Assessing the Credibility of North American Monsoon Projections from the NARCCAP Regional Climate Models

03/12/2014 - 10:00am to 11:00am
NCAR Mesa Lab Main Seminar Room


Joint CISL and NESL/CGD Seminar

Dr. Melissa Bukovsky, CISL/IMAGe



Climate models are challenged by the complexity of the North American monsoon (NAM) system.  Here, dynamically downscaled simulations produced as a part of the North American Regional Climate Change Assessment Program (NARCCAP) are be assessed for their skill in reproducing NAM system precipitation and the drivers behind the precipitation.  NARCCAP has produced 50-km horizontal resolution climate change simulations using 6 regional climate models (RCMs) to dynamically downscale 4 coupled atmosphere-ocean global climate models (AOGCMs), and two 50-km atmosphere-only global climate model (AOGCM) time slice simulations. Projections from these simulations are made for a 30-year, mid-century period. 

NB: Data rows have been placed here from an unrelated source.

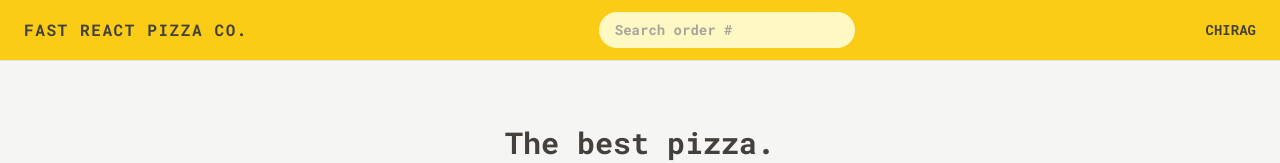
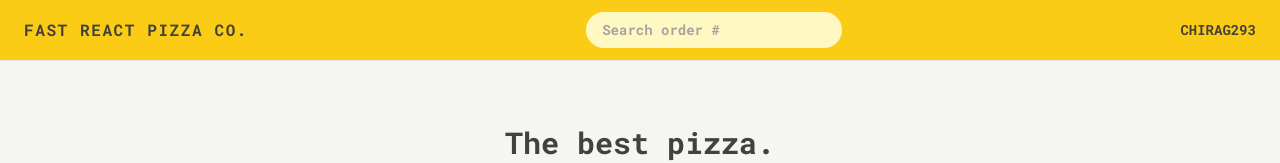
Before and after one commit to Chiragadve/fast-react-pizza, a React (Vite) app: page / in a window 1280 px wide. Shown: the top 163 px of the page. Built offline with nearby package versions, Linux system fonts and the light colour scheme.

Commit message:
Redux Setup

```diff
--- a/src/features/user/Username.jsx
+++ b/src/features/user/Username.jsx
@@ -1,5 +1,11 @@
+import { useSelector } from "react-redux";
+
 function Username() {
-  return <div className="hidden text-sm font-semibold md:block">Chirag</div>;
+  const username = useSelector((state) => state.user.username);
+  if (!username) return null;
+  return (
+    <div className="hidden text-sm font-semibold md:block">{username}</div>
+  );
 }
 
 export default Username;
--- a/src/features/user/userSlice.js
+++ b/src/features/user/userSlice.js
@@ -25,15 +25,19 @@
 import { createSlice } from "@reduxjs/toolkit";
 
 const initialState = {
-  usename: '',
+  username: "Chirag293",
 };
 
-const userSlice = createSlice([
-  name: 'user',
+const userSlice = createSlice({
+  name: "user",
   initialState,
   reducers: {
-  updateName(state,action) {
-    state.username
-  }
-}
-])
+    updateName(state, action) {
+      state.username = action.payload;
+    },
+  },
+});
+
+export const { updateName } = userSlice.actions;
+
+export default userSlice.reducer;
--- a/src/main.jsx
+++ b/src/main.jsx
@@ -2,9 +2,13 @@
 import ReactDOM from "react-dom/client";
 import App from "./App.jsx";
 import "./index.css";
+import store from "./store.js";
+import { Provider } from "react-redux";
 
 ReactDOM.createRoot(document.getElementById("root")).render(
   <React.StrictMode>
-    <App />
-  </React.StrictMode>
+    <Provider store={store}>
+      <App />
+    </Provider>
+  </React.StrictMode>,
 );
--- /dev/null
+++ b/src/store.js
@@ -0,0 +1,9 @@
+import { configureStore } from "@reduxjs/toolkit";
+import userReducer from "./features/user/userSlice";
+const store = configureStore({
+  reducer: {
+    user: userReducer,
+  },
+});
+
+export default store;
```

The goal is to find a meaningful subset of models with credible simulations.  Biases are examined and the effect those biases have on projections is discussed.  In this case, it is clear that the skill of the different regional climate models (RCMs) is largely governed by the skill of the forcing or “parent” atmosphere-ocean couple global climate model (AOGCM) in the historical period, and the inherited biases can be near fatal for the RCMs in some cases.  Similarly, the magnitude of the precipitation changes in the RCM projections can be grouped, for the most part, by strength of their precipitation bias and by driving AOGCM.  Specifically, the RCMs with the strongest changes are often the most biased and potentially the least credible.  So, while there is strong agreement across the full ensemble of NARCCAP simulations regarding a decrease in total NAM system precipitation and precipitation frequency, the strength of the decrease varies greatly when the models are grouped instead by perceived skill.